The last Brazilian samba jeans myth contributing fantasy explored was the Samba and Carnivalesque imaginary. In my research I found that the image and history of samba culture and the carnivalesque gives a sensation of rebelliousness, a dissenter or non-conformist illusionary feeling to youth which can be seen on the following model.
The conclusion of my paper was that it would be naïve to think that these fantasies are constructed just for the sake of enjoyment and that there are no political and economic consequences. This complex and ambiguous fantasy market and jeans trade in and outside Brazil is a serious and complex identity industry linking politics, fantasy and economics. Thus the phenomenon of Brazilian samba jeans is a political, psychoanalytical and economic notion. I also noted in my research paper that there is one element in this representation that is problematic, and that is the use of the socially peripheral or semi-peripheral condition of the people who are fantasized through Brazilian samba jeans. The fantasies presented in my research, namely the tropical, post-colonial women and carnivalesque samba, are all related to socially peripheral groups of people. The protagonists of these fantasies are from the global south (tropical), Creole or immigrant women (post-colonial women), and slave descendants (carnivalesque samba). The exploitation of their disadvantage as an aesthetical representation becomes problematic for two main reasons. If aesthetic representation does not have ideological limits it will mean that any peripheral or semi-peripheral condition can be represented aesthetically and therefore enjoyed. If the Creole woman or the misery of the Amazon is to be aesthetically represented, then it is at some level enjoyed. At this point samba jeans become problematic and subject to critique because the protagonists of fantasies constructing their sex appeal, who make them into a myth, would not necessarily agree on such a representation. Furthermore, these images are used for marketing purposes, which means that somebody can make a profit from them. On the grounds of these points, I suggest, the export of Brazilian samba-jeans remains problematic.
Brown, N. (2003). Bossaposbossa: Or, Postmodernism as Semi-Peripheral Symptom. The New Centennial Review 3.2 Summer p.117-159.

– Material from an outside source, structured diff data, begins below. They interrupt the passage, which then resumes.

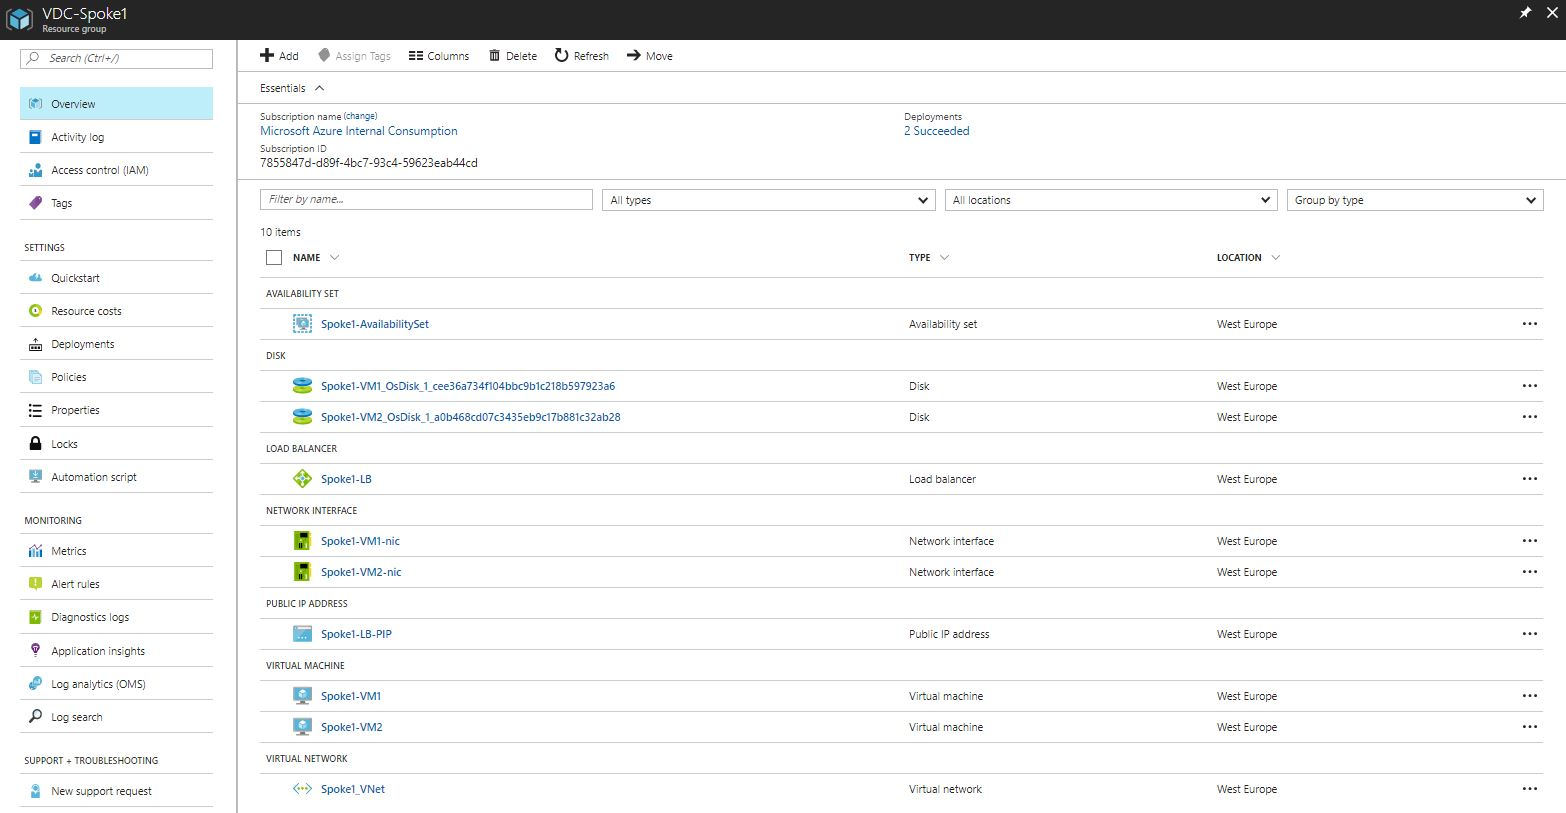
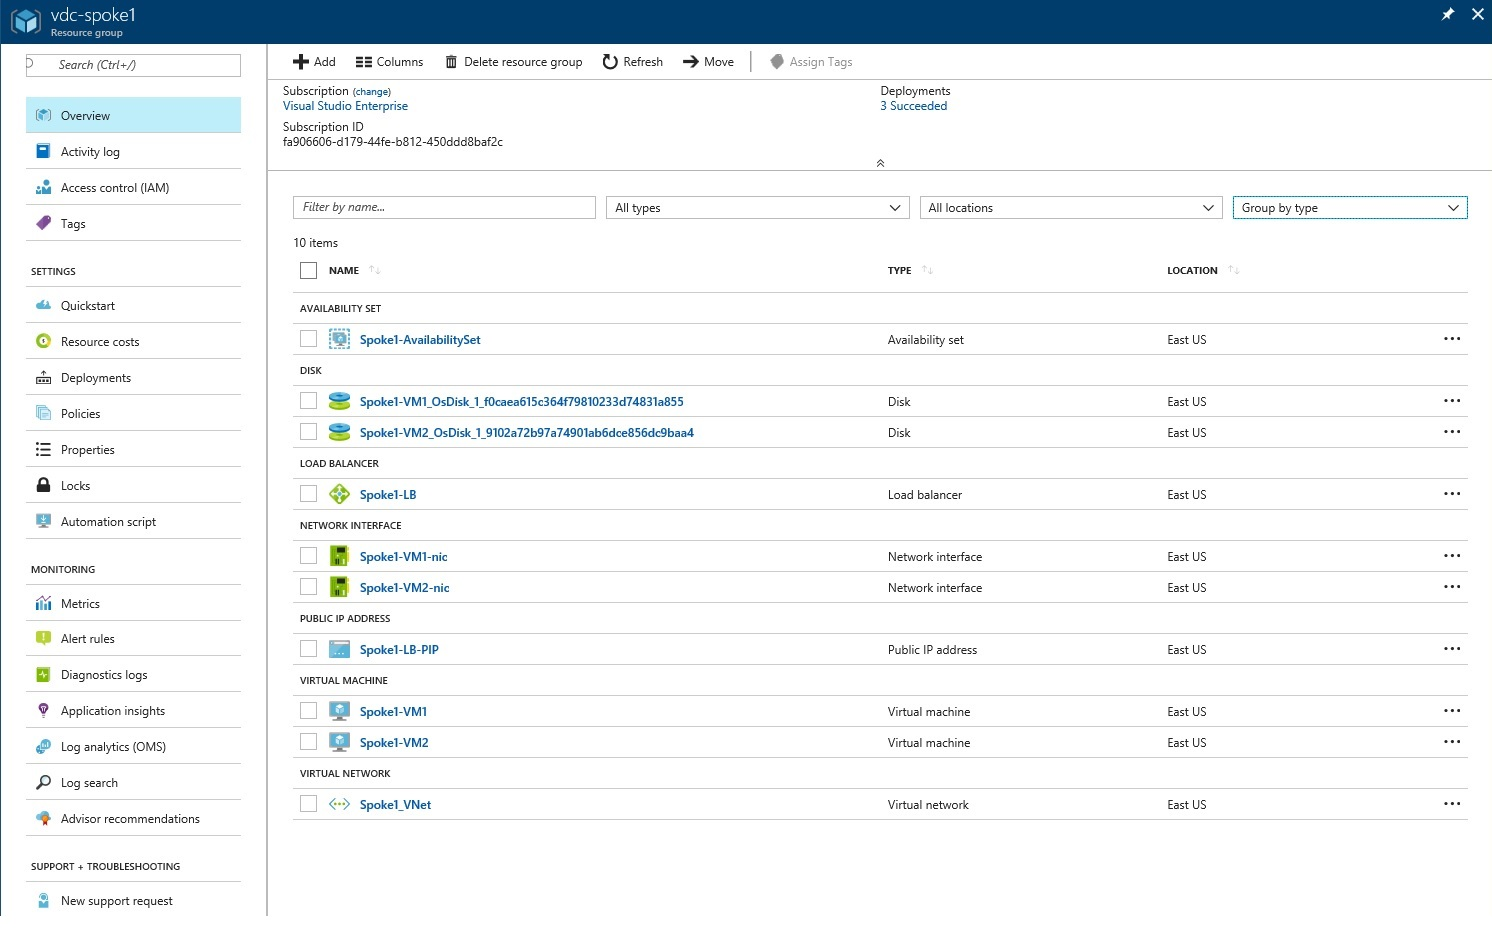
Resolve Spoke1
Issue with ARM template ability to build Spoke1 concurrently

diff --git a/readme.md b/readme.md
@@ -62,8 +62,8 @@ More information on VDCs can be found at the following link:
 
 Before proceeding with this lab, please make sure you have fulfilled all of the following prerequisites:
 
-- A valid subscription to Azure. If you don't currently have a subscription, consider setting up a free trial (https://azure.microsoft.com/en-gb/free/). Please note however that some free trial accounts have been found to have limits on the number of compute cores available - if this is the case, it may not be possible to create the virtual machines required for this lab (6 VMs).
-- Access to the Azure CLI 2.0. You can achieve this in one of two ways: either by installing the CLI on the Windows 10 Bash shell (https://docs.microsoft.com/en-us/cli/azure/install-azure-cli), or by using the built-in Cloud Shell in the Azure portal - you can access this by clicking on the ">_" symbol in the top right corner of the portal.
+- A valid subscription to Azure. If you don't currently have a subscription, consider setting up a free trial (https://azure.microsoft.com/en-us/free/). Please note however that some free trial accounts have been found to have limits on the number of compute cores available - if this is the case, it may not be possible to create the virtual machines required for this lab (6 VMs).
+- Access to the Azure CLI 2.0. You can achieve this in one of two ways: either by installing the CLI on the Windows 10 Bash shell (https://docs.microsoft.com/en-us/cli/azure/install-azure-cli), or by using the built-in Cloud Shell in the Azure portal - you can access this by clicking on the ">_" symbol in the top right corner of the portal or connecting to (https://shell.azure.com).
 
 # Initial Lab Setup <a name="setup"></a>
 
@@ -85,10 +85,10 @@ The above command will provide a code as output. Open a browser and navigate to 
 **2)** Use the Azure CLI to create five resource groups: *VDC-Hub*, *VDC-Spoke1*, *VDC-Spoke2*, *VDC-OnPrem* and *VDC-NVA* . Note that the resource groups *must* be named exactly as shown here to ensure that the ARM templates deploy correctly. Use the following CLI command to achieve this:
 
 <pre lang="...">
-for rg in Hub Spoke1 Spoke2 OnPrem NVA; do az group create -l westeurope -n VDC-$rg; done
+for rg in Hub Spoke1 Spoke2 OnPrem NVA; do az group create -l eastus -n "VDC-$rg"; done
 </pre>
 
-**3)** Once the resource groups have been deployed, you can deploy the main lab environment into these using a set of pre-defined ARM templates. The templates are available at https://github.com/Araffe/vdc-networking-lab if you wish to learn more about how the lab is defined. Essentially, a single master template (*VDC-Networking-Master.json*) is used to call a number of other templates, which in turn complete the deployment of virtual networks, virtual machines, load balancers, availability sets and VPN gateways. The templates also deploy a simple Node.js application on the spoke virtual machines. Use the following CLI command to deploy the template:
+**3)** Once the resource groups have been deployed, you can deploy the main lab environment into these using a set of pre-defined ARM templates. The templates are available at https://github.com/johnstel/AzureNetworkLab if you wish to learn more about how the lab is defined. Essentially, a single master template (*VDC-Networking-Master.json*) is used to call a number of other templates, which in turn complete the deployment of virtual networks, virtual machines, load balancers, availability sets and VPN gateways. The templates also deploy a simple Node.js application on the spoke virtual machines. Use the following CLI command to deploy the template:
 
 <pre lang="...">
 az group deployment create --name VDC-Create -g VDC-Hub --template-uri https://raw.githubusercontent.com/johnstel/AzureNetworkLab/master/VDC-Networking-Master.json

Freud, S. (1927). Fetishism. The Standard Edition of the Complete Psychological Works of Sigmund Freud, Vol 22. London: Hogarth Press.
Freud, S. (1961). Civilization and its Discontents, New York: W. W. Norton & Company.